During the luncheon after our special Education Week assembly that morning, they mentioned the teapotting idea to our student leadership team and for a bit of a laugh, took a photo of the group ‘teapotting’ and created a facebook group.
So begin a very interesting ‘living’ social experiment conducted by the teachers with their students on a social network. How many people would be happy to ‘like’ and repost teapotting? The goal was 100 in a night. By midnight the tally had reached 200. The next day it topped the 1000 mark. One of the national TV networks heard about it, lifted some of the photos from the site and claimed the idea as their own. Likewise the Herald Sun newspaper. Suddenly there were over 2000 followers on facebook and the thread had picked up it’s own hash tag on Twitter.
For awhile, the thread looked like it might be sabotaged by a few naysayers who used the urban dictionary to portray a nasty side to teapotting or who encouraged or predicted gloomily that teapotters would become planking risk takers. But the group was undeterred. The teachers monitored the site continuously and reminded visitors to the page that it was a digitally ‘safe’ space where profanity and disagreeability would be swiftly removed. Teapotting, by it’s definition on their page, is only authentic if conducted in a safe and sensible manner.
Today the media coverage intensified and then an awesome iteration occurred. Someone on Twitter suggested the connection between teapotting and the Cancer Council’s Australia’s Biggest Morning Tea fundraising event on May 26th. Now the idea had wings and a cause. An idea born in jest and then nurtured in educational philosophy had suddenly become a random act of kindness!
Next Thursday our school will host Australia’s Biggest Morning Tea and the media are coming to cover it. We will have our 15 minutes of fame and more importantly, the Cancer Council will get a boost for their research.
Since my current Master’s research is based on the positive influence of adults on social networks this incident is like a data gift for my project. As a school leader however, my glee is tinged with terror that someone will railroad the group and turn it into a negative for our kids and the ‘social media in education’ cause.
Most of all though I am excited by Liv & Alison's 'big think' and overwhelmed by the rich learning opportunities offered by such a simple idea. Thanks to everyone who has come on board to support the concept and helped point out the teaching points along the way.
So what have we and might we learn from teapotting?
• Social networking is a powerful medium for spreading information. If you post a photograph online it can end up on national TV without your permission in less than 24 hrs. The need to examine privacy settings and check our digital footprints is suddenly very real.
• Teachers & students can have fun learning together through social media
• The world is a closely connected place. From our tiny town, teapotters around the world have appeared and to some extent we can trace and draw their connections to the source. Great for studying the transmission of epidemics!
• Social Identity theory is alive and well. It’s important to be part of a group. It feels good to have a common purpose. People who don’t feel part of the community will try to devalue it.
• Generally, people are good and they respond appropriately. They like to make connections with people they don’t know, in a positive way.
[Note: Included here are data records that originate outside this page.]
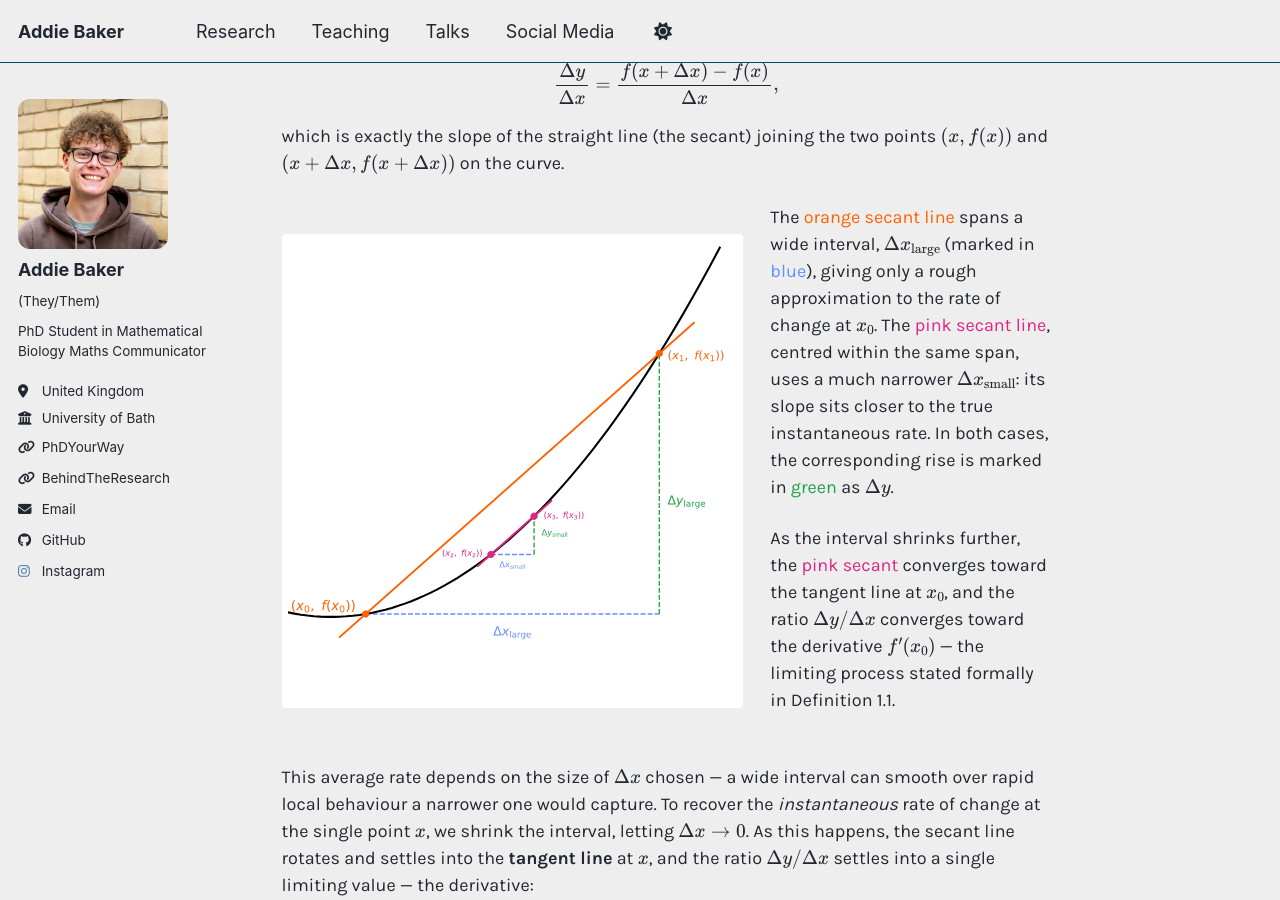
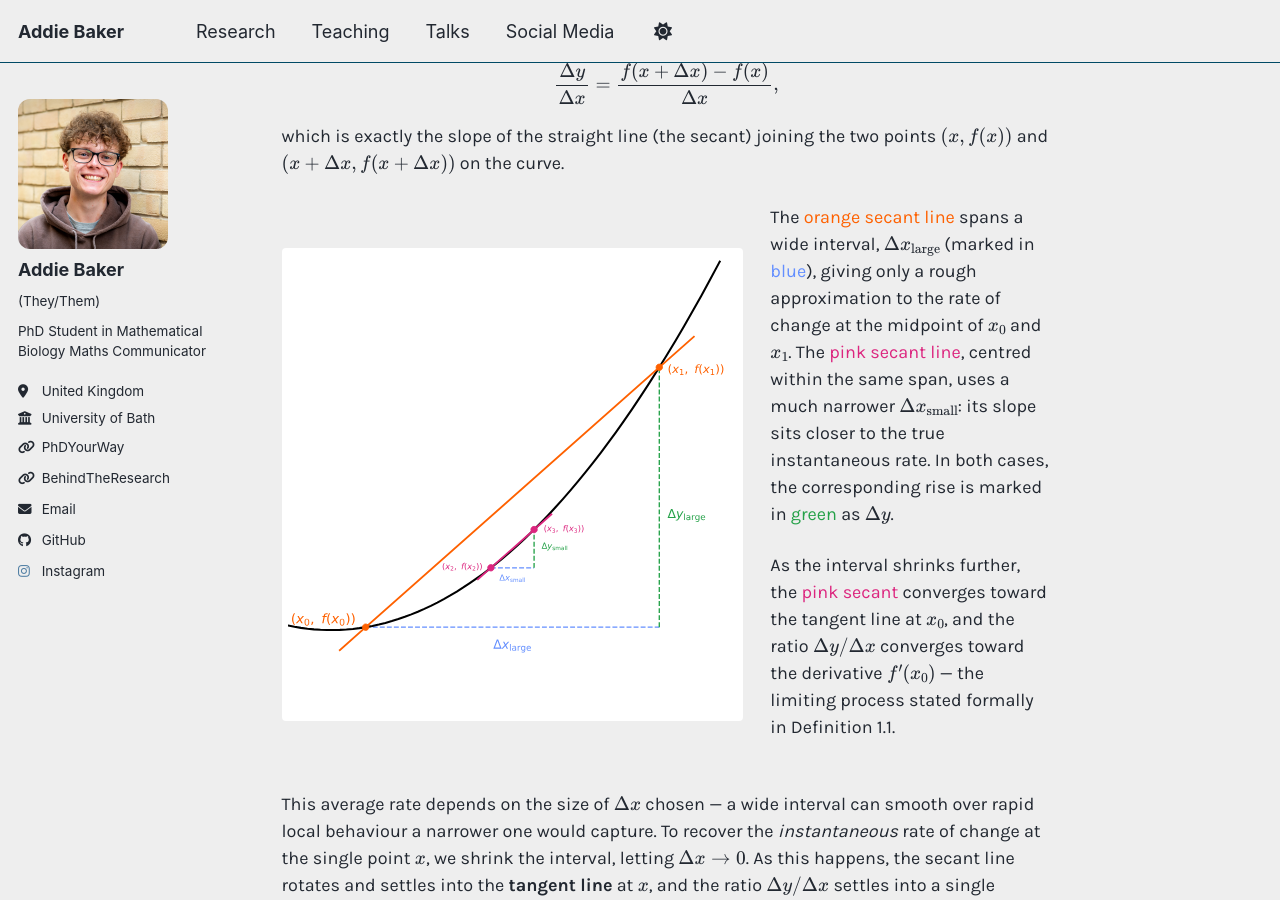
Before and after one commit to addie-02/addie-02.github.io, a Jekyll site: the page built from _lessons/01-derivatives.md, in a window 1280 px wide and 900 px high, scrolled down 473 px. Built offline with Jekyll 4.4.1, drawn with Linux system fonts in a browser that asks for light colours; a script bundle is joined from its source files by our own code; library files that are not in the unit come from our copies.

Commit message:
Clarify explanation of secant lines in derivatives lesson

```diff
--- a/_lessons/01-derivatives.md
+++ b/_lessons/01-derivatives.md
@@ -30,7 +30,7 @@ which is exactly the slope of the straight line (the secant) joining the two poi
   <img src="{{ site.baseurl }}/images/lessons/fig1.svg" alt="Diagram showing nested large and small Delta x secant triangles converging toward the tangent line">
   <div class="figure-explanation">
     <p>
-      The <span style="color:#fe6100;">orange secant line</span> spans a wide interval, $\Delta x_{\text{large}}$ (marked in <span style="color:#648fff;">blue</span>), giving only a rough approximation to the rate of change at $x_0$. The <span style="color:#dc267f;">pink secant line</span>, centred within the same span, uses a much narrower $\Delta x_{\text{small}}$: its slope sits closer to the true instantaneous rate. In both cases, the corresponding rise is marked in <span style="color:#24a148;">green</span> as $\Delta y$.
+      The <span style="color:#fe6100;">orange secant line</span> spans a wide interval, $\Delta x_{\text{large}}$ (marked in <span style="color:#648fff;">blue</span>), giving only a rough approximation to the rate of change at the midpoint of $x_0$ and $x_1$. The <span style="color:#dc267f;">pink secant line</span>, centred within the same span, uses a much narrower $\Delta x_{\text{small}}$: its slope sits closer to the true instantaneous rate. In both cases, the corresponding rise is marked in <span style="color:#24a148;">green</span> as $\Delta y$.
     </p>
     <p>
       As the interval shrinks further, the <span style="color:#dc267f;">pink secant</span> converges toward the tangent line at $x_0$, and the ratio $\Delta y / \Delta x$ converges toward the derivative $f'(x_0)$ — the limiting process stated formally in Definition 1.1.
```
• Role modelling on facebook works. Generally speaking, kids don’t like swearing on social networks. Everytime one of the teachers removes a post or reminds posters of the need to be digitally responsible, they get lots of ‘likes’.
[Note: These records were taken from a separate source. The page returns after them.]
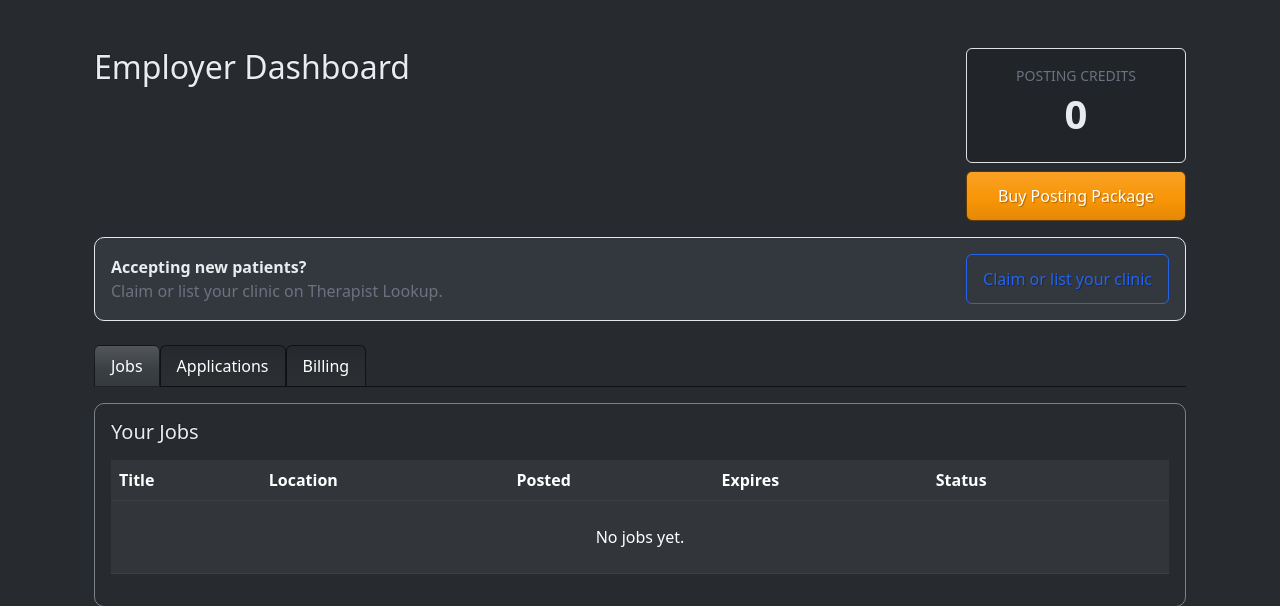
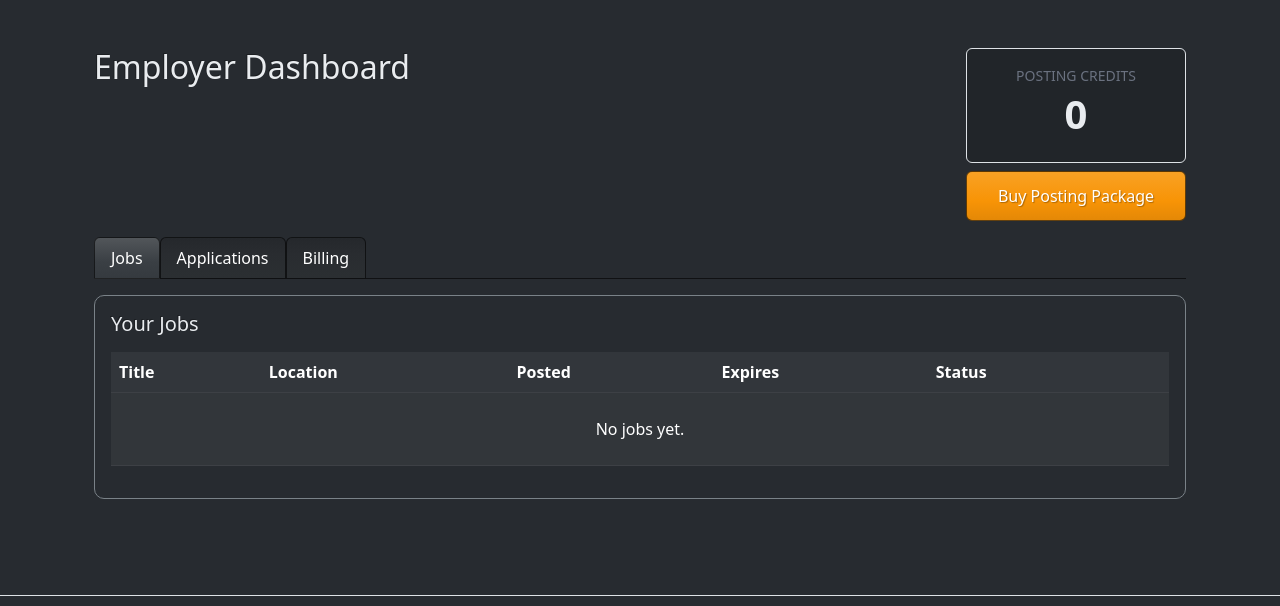
Before and after one commit to MichieMe315/pt-jobs, a Django app: template templates/board/employer_dashboard.html in a window 1280 px wide. Shown: the part 59-665 px from the top of the page. Run offline with Django 5.2, Linux system fonts and the light colour scheme; the template is opened without the code that fills it, so the values that code supplies are empty; parts of the project's set-up code (start-up, migrations or seed data) failed here and were passed over; some libraries are stand-ins or nearby versions.

Commit message:
Remove Therapist Lookup from employer dashboard

```diff
--- a/templates/board/employer_dashboard.html
+++ b/templates/board/employer_dashboard.html
@@ -35,18 +35,6 @@
           <a href="{% url 'package_list' %}" class="btn btn-warning w-100">Buy Posting Package</a>
         {% endif %}
       </div>
-    </div>
-  </div>
-
-  <div class="card mb-4">
-    <div class="card-body d-flex flex-column flex-md-row justify-content-between align-items-md-center gap-3">
-      <div>
-        <div class="fw-bold">Accepting new patients?</div>
-        <div class="text-muted">Claim or list your clinic on Therapist Lookup.</div>
-      </div>
-      <a href="https://www.therapistlookup.com/for-clinics/" class="btn btn-outline-primary" target="_blank" rel="noopener noreferrer">
-        Claim or list your clinic
-      </a>
     </div>
   </div>
 
```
• We do care about copyright and we don’t like it when other people fail to acknowledge our ideas. Our classrooms will be much more careful with creative commons and source acknowledgement now that we feel something of ours has been ‘stolen’.
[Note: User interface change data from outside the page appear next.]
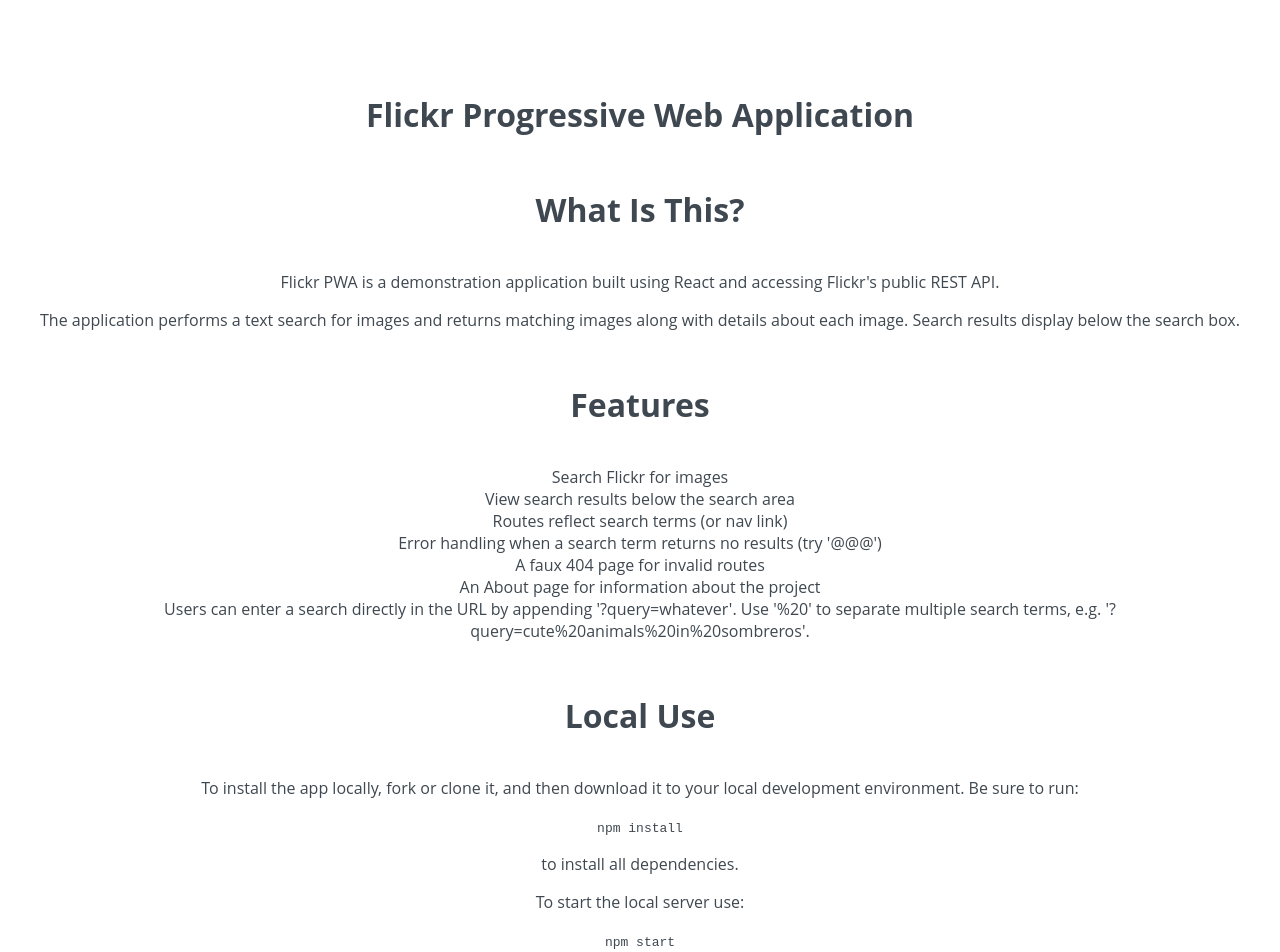
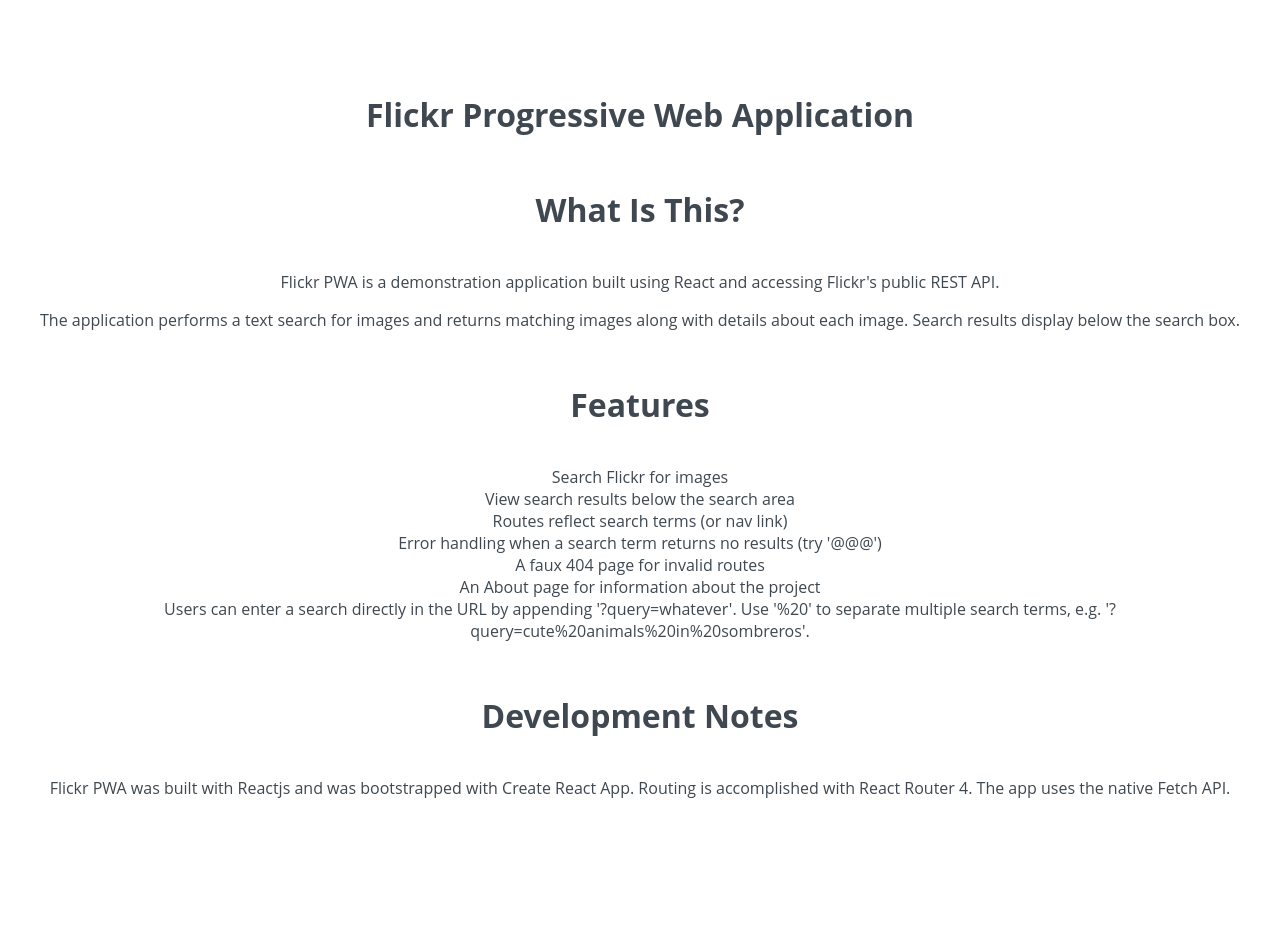
Before and after one commit to julianjohannesen/flickr-pwa, a React (Create React App) app: page /about in a window 1280 px wide. Shown: the top 952 px of the page. After the commit the page ends 815 px from the top, so only its background shows below. Built offline with nearby package versions, Linux system fonts and the light colour scheme.

Commit message:
added loading indicator and updated readme and about.js

```diff
--- a/src/components/PhotoContainer.js
+++ b/src/components/PhotoContainer.js
@@ -1,14 +1,15 @@
 import React from 'react';
 import uuidv4 from 'uuid/v4';
 import Photo from './Photo';
+import Loading from './Loading';
 
-export default function PhotoContainer(props) {
+export default function PhotoContainer({loading, data, query}) {
     // Map over the photos array and call Photo for each photo
-    const generatePhotos = props => {
+    const generatePhotos = (data) => {
         // Check for errors
-        if (props.data?.stat === 'ok') {
+        if (data?.stat === 'ok') {
             // Store the photos array or else store an array
-            const photos = props.data?.photos?.photo || [];
+            const photos = data?.photos?.photo || [];
             // If there are photos, display them
             if (photos.length > 0) {
                 return photos.map(photo => (
@@ -33,21 +34,23 @@
                 <li className="not-found">
                 <h3>There was an error fetching your request.</h3>
                 <p>
-                    {props.data.message}
+                    {data.message}
                 </p>
             </li>
             )
         }
     };
 
-    let {query} = props
+    //let {query} = props
     query = query ? query.split(' ').map(word=>word.charAt(0).toUpperCase() + word.slice(1)).join(' ') : '';
 
     return (
         <div className="photo-container">
             <h2>Results for {query}</h2>
 
-            <ul>{generatePhotos(props)}</ul>
+            <ul>
+                { loading ? <Loading /> : generatePhotos(data) }
+            </ul>
         </div>
     );
 }
--- a/src/css/styles.css
+++ b/src/css/styles.css
@@ -93,6 +93,36 @@
   width: 100%;
 }
 
+/*
+Loader by https://github.com/zbryikt
+*/
+
+.lds-circle {
+
+  width: 24rem;
+  height: 24rem;
+  margin: 1rem;
+  border-radius: 50%;
+  background: rgb(137, 148, 147);
+  animation: lds-circle 2.4s cubic-bezier(0, 0.2, 0.8, 1) infinite;
+}
+
+@keyframes lds-circle {
+  0%, 100% {
+    animation-timing-function: cubic-bezier(0.5, 0, 1, 0.5);
+  }
+  0% {
+    transform: rotateY(0deg);
+  }
+  50% {
+    transform: rotateY(1800deg);
+    animation-timing-function: cubic-bezier(0, 0.5, 0.5, 1);
+  }
+  100% {
+    transform: rotateY(3600deg);
+  }
+}
+
 @media only screen and (max-width: 767px)  {
   body {
     padding-top: 2em;
@@ -122,4 +152,5 @@
     margin: 10px;
     width: 100px;
   }
+
 }
--- a/src/pages/About.js
+++ b/src/pages/About.js
@@ -50,31 +50,7 @@
                 </ul>
             </section>
 
-            <section>
-                <h2>Local Use</h2>
 
-                <p>
-                    To install the app locally, fork or clone it, and then
-                    download it to your local development environment. Be sure
-                    to run:
-                </p>
-
-                <code>
-                    npm install
-                </code>
-
-                <p>
-                    to install all dependencies.
-                </p>
-
-                <p>
-                    To start the local server use:
-                </p>
-
-                <code>
-                    npm start
-                </code>
-            </section>
             <section>
                 <h2>Development Notes</h2>
 
--- a/src/pages/Home.js
+++ b/src/pages/Home.js
@@ -10,6 +10,7 @@
 class Home extends Component {
     // Store the state of the search query and any returned data
     state = {
+        loading: false,
         data: '',
         url: '',
         endpoint: 'https://www.flickr.com/services/rest/',
@@ -60,13 +61,19 @@
     };
 
     // liftUpData will lift the fetched data from fetchData to Home. We pass it to fetchData when we call fetchData in componentDidUpdate. This additional step is necessary, because fetchData is defined in another file/scope. We need to get the fetched data from there to here.
-    liftUpData = data => this.setState({ data: data });
+    liftUpData = data => this.setState({
+        loading: false,
+        data: data
+    });
 
     // Now that the query text has been lifted up, we can build the url and fetch the data
     submitQuery = () => {
         this.setState(
             // First, build the url
-            { url: buildURL(this.state.endpoint, this.state.options) },
+            {
+                loading: true,
+                url: buildURL(this.state.endpoint, this.state.options)
+            },
             // Then, in the callback, use the url to fetchData
             () => {
                 if (this.state.url) {
@@ -85,14 +92,6 @@
         // Call liftUpQuery after Homes mounts in case the use has entered a search directly into the url field
         this.liftUpQuery('');
 
-        console.log(
-            "LOCATION: ", this.props.location,
-            "\nHISTORY: ", this.props.history,
-            "\nMATCH: ", this.state.match,
-            '\nWhat is the match object telling us? ',
-            this.props.match.params.text, " and what is the current value of this.state.options.text? ", this.state.options.text
-        );
-
     }
 
     render() {
@@ -103,6 +102,7 @@
                 <Nav liftUpQuery={this.liftUpQuery} />
                 {this.state.data ? (
                     <PhotoContainer
+                        loading={this.state.loading}
                         data={this.state.data}
                         query={this.state.options.text}
                     />
```
Also changed, not shown: 1 other file (tests, documents, lock files or other folders).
• However, we’ve also learnt that it doesn’t really matter whose idea it was in the first place if it achieves something worthwhile and for the common good. Social networking groups can collaborate to modify and expand small ideas into giant ones.